• **Work task**: Word for word, copy out the entries below, but not the pictures in them.

[Version comparison data]
------------------------------------

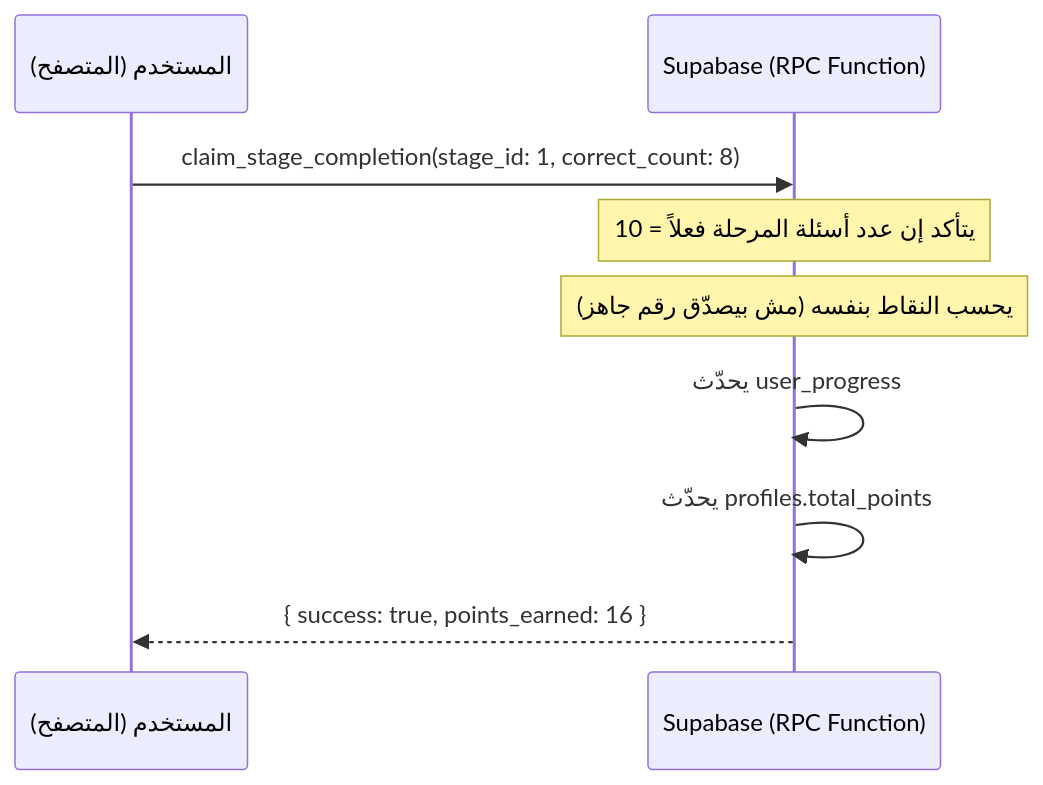
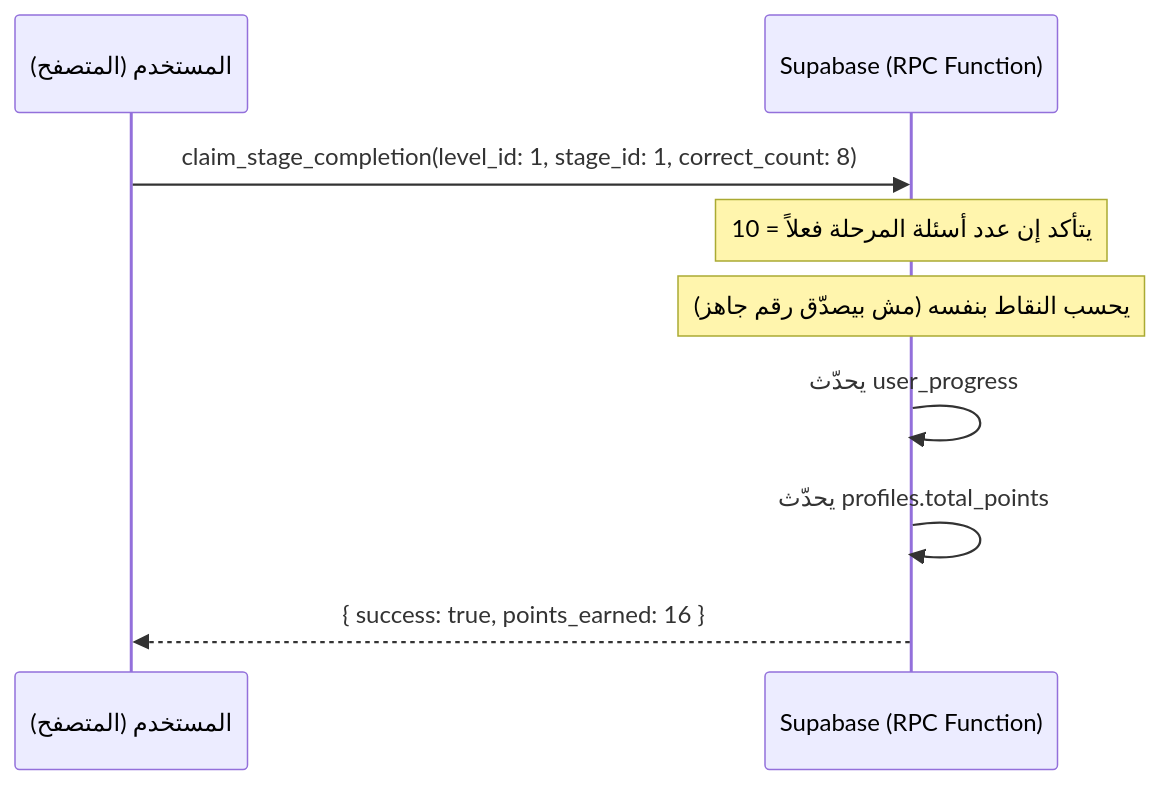
Before and after one commit to OmarMahmoudAhmed/Mesori: the fifth of 5 diagrams in BACKEND_GUIDE.md, drawn with Mermaid. The commit also changed other lines of this file and 3345 other files, not shown here.

````diff
--- a/BACKEND_GUIDE.md
+++ b/BACKEND_GUIDE.md
@@ -249,12 +271,12 @@
 ```mermaid
 sequenceDiagram
     participant U as المستخدم (المتصفح)
     participant DB as Supabase (RPC Function)
 
-    U->>DB: claim_stage_completion(stage_id: 1, correct_count: 8)
+    U->>DB: claim_stage_completion(level_id: 1, stage_id: 1, correct_count: 8)
     Note over DB: يتأكد إن عدد أسئلة المرحلة فعلاً = 10
     Note over DB: يحسب النقاط بنفسه (مش بيصدّق رقم جاهز)
     DB->>DB: يحدّث user_progress
     DB->>DB: يحدّث profiles.total_points
     DB-->>U: { success: true, points_earned: 16 }
 ```
````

------------------------------------

• **Your solution**:
Before and after one commit to OmarMahmoudAhmed/Mesori: the fifth of 5 diagrams in BACKEND_GUIDE.md, drawn with Mermaid. The commit also changed other lines of this file and 3345 other files, not shown here.

````diff
--- a/BACKEND_GUIDE.md
+++ b/BACKEND_GUIDE.md
@@ -249,12 +271,12 @@
 ```mermaid
 sequenceDiagram
     participant U as المستخدم (المتصفح)
     participant DB as Supabase (RPC Function)
 
-    U->>DB: claim_stage_completion(stage_id: 1, correct_count: 8)
+    U->>DB: claim_stage_completion(level_id: 1, stage_id: 1, correct_count: 8)
     Note over DB: يتأكد إن عدد أسئلة المرحلة فعلاً = 10
     Note over DB: يحسب النقاط بنفسه (مش بيصدّق رقم جاهز)
     DB->>DB: يحدّث user_progress
     DB->>DB: يحدّث profiles.total_points
     DB-->>U: { success: true, points_earned: 16 }
 ```
````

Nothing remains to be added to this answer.